LISTED ENTRIES:
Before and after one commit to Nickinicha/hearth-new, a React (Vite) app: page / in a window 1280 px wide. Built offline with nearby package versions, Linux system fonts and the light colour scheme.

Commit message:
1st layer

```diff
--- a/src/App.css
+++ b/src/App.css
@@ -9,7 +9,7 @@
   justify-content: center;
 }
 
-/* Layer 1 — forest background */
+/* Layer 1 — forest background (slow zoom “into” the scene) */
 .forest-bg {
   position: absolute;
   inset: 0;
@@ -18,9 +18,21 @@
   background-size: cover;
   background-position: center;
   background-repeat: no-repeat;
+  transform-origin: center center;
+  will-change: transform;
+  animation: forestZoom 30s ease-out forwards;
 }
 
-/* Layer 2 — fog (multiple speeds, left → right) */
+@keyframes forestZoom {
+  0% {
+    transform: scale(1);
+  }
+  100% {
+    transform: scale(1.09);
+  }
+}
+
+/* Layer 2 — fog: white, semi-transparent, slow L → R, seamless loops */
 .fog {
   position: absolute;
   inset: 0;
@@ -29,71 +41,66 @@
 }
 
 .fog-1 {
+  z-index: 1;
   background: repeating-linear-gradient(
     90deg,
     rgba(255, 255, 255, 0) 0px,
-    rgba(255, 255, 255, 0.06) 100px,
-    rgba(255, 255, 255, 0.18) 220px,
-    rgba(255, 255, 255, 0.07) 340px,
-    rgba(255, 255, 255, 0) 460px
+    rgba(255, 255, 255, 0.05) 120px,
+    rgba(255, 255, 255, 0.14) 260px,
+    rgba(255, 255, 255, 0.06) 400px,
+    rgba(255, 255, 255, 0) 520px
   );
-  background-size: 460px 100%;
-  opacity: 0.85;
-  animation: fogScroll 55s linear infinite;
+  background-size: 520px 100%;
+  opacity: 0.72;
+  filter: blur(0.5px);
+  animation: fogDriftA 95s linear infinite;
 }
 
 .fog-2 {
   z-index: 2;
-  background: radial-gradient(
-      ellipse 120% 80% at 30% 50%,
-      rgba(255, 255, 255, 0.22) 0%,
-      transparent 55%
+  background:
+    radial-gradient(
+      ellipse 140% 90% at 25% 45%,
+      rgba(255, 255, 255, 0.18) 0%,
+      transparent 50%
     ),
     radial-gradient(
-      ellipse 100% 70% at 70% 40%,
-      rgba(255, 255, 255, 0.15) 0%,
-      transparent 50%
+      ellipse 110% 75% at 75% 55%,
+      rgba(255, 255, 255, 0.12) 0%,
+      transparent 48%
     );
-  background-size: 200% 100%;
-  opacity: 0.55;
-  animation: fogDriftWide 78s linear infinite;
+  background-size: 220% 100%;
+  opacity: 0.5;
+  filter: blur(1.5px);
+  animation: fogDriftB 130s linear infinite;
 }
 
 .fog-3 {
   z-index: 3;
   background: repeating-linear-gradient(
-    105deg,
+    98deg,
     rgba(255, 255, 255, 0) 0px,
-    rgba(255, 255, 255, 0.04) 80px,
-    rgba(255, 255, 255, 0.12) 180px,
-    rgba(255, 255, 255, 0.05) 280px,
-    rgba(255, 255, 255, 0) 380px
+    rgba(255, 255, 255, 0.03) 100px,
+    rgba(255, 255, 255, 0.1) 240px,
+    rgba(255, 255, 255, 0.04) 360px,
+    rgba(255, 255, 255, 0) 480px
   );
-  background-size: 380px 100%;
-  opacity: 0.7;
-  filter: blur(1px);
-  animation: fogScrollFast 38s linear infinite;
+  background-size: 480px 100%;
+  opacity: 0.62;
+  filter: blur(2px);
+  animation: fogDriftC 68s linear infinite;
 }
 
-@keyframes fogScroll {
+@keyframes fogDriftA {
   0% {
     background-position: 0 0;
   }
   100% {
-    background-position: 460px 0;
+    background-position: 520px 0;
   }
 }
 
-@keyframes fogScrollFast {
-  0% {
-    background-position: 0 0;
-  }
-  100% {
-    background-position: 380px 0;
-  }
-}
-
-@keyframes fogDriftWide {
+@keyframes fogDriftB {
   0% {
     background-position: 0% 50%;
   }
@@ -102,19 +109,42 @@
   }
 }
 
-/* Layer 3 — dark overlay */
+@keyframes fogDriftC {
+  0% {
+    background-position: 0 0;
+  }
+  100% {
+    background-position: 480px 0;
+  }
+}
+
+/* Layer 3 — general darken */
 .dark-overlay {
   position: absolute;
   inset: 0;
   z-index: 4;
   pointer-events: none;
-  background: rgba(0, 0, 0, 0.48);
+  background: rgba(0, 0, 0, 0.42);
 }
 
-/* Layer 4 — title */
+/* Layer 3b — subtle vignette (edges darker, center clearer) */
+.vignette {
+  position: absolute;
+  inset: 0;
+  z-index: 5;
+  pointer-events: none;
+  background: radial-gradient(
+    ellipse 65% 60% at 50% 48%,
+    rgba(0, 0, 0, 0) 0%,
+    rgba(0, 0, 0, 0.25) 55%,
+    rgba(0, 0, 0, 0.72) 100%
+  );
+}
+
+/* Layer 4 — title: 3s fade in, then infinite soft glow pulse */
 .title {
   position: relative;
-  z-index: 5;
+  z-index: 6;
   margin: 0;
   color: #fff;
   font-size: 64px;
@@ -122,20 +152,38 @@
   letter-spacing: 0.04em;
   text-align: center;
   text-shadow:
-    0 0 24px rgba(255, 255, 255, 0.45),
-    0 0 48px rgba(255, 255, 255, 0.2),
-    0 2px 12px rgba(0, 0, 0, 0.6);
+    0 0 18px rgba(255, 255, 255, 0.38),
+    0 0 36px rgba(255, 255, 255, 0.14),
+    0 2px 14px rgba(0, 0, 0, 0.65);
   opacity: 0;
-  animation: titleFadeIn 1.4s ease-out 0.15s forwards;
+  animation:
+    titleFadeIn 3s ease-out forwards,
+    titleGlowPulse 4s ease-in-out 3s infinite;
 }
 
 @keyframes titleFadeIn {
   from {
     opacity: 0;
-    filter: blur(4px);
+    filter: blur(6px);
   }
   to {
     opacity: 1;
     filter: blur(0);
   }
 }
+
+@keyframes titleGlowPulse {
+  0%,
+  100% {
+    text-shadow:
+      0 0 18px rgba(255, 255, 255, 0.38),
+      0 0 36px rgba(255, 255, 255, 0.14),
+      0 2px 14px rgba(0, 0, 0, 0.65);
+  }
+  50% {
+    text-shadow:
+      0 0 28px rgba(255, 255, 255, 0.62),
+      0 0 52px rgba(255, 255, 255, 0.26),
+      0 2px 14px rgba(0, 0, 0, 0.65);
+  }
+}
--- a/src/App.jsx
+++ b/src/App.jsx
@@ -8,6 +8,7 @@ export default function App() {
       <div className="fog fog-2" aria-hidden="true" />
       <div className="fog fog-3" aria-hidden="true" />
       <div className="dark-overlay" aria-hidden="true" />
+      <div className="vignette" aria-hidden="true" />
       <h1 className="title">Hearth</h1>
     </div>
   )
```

==

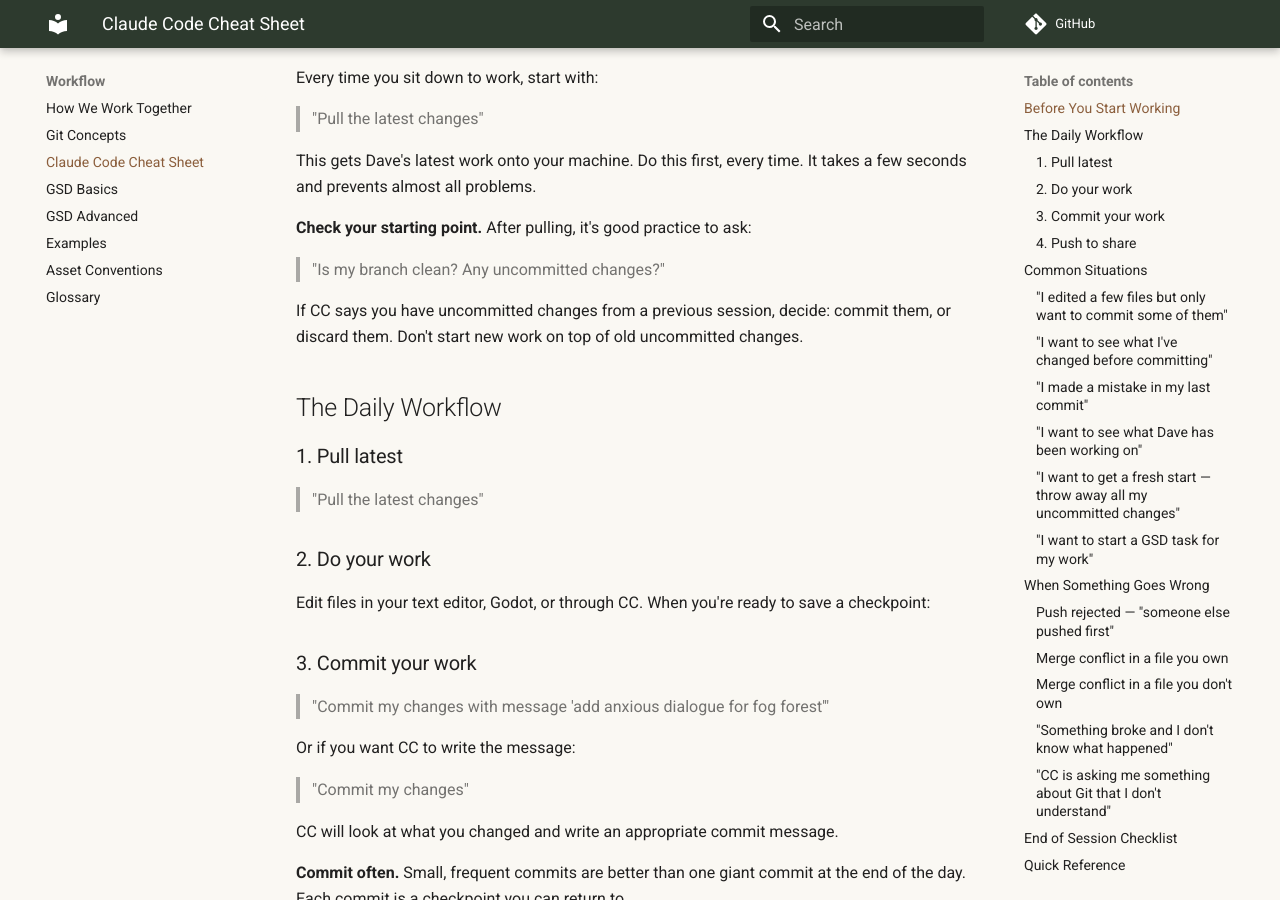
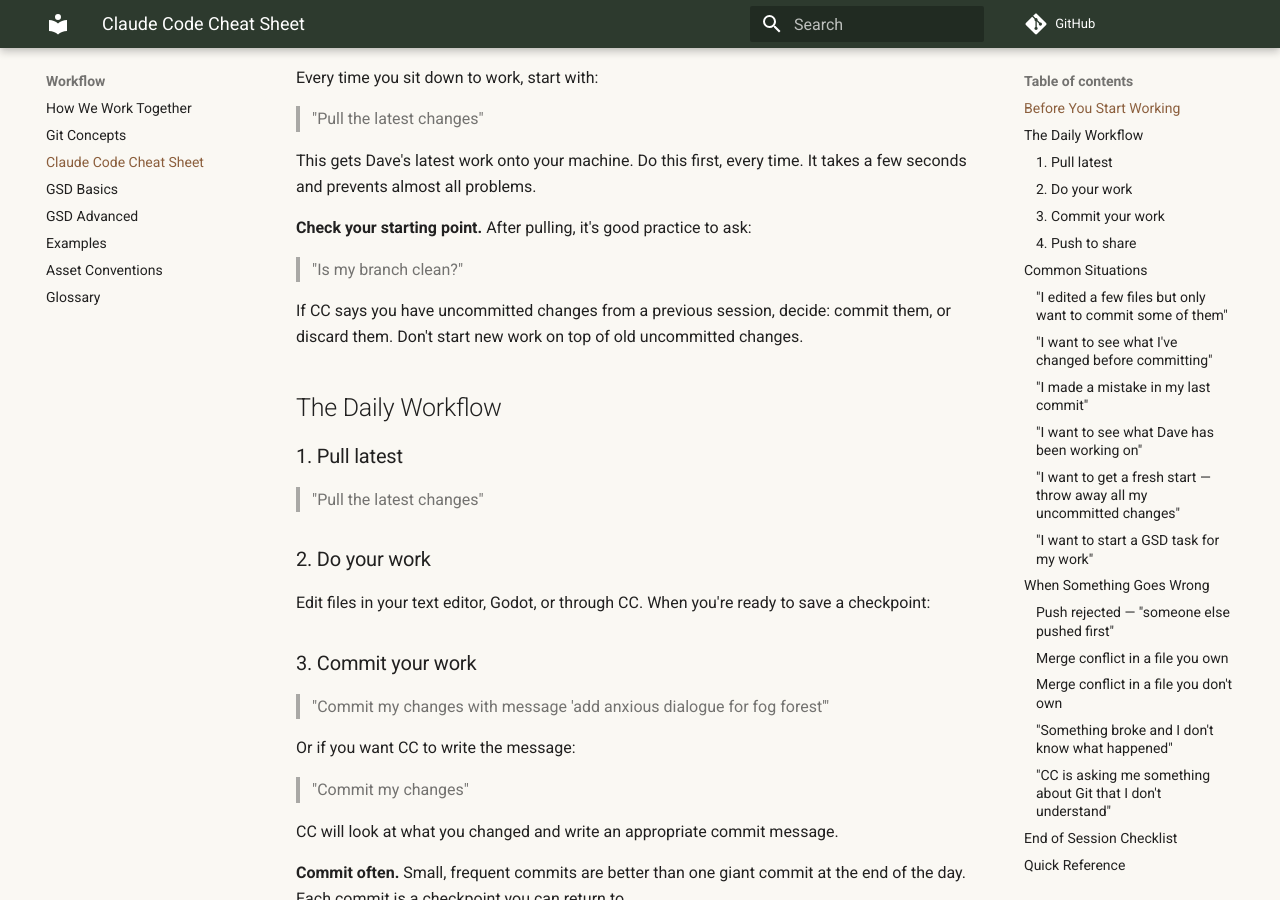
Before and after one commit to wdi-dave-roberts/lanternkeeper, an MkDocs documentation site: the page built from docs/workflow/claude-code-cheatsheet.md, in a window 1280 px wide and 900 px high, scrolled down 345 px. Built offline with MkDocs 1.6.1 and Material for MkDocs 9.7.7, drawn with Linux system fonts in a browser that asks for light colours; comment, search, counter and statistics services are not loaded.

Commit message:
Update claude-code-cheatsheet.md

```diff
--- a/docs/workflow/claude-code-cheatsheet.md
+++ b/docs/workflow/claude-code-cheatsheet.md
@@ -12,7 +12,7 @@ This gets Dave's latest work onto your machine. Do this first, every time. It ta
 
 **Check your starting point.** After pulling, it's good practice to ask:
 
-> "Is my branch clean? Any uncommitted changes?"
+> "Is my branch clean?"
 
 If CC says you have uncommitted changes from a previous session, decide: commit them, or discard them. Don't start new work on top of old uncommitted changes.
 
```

INSTRUCTIONS FOR THE TASK: Please show all lines from the entries that contain the word "ellipse".

RESPONSE TO THIS TASK:
-      ellipse 120% 80% at 30% 50%,
+      ellipse 140% 90% at 25% 45%,
-      ellipse 100% 70% at 70% 40%,
+      ellipse 110% 75% at 75% 55%,
+    ellipse 65% 60% at 50% 48%,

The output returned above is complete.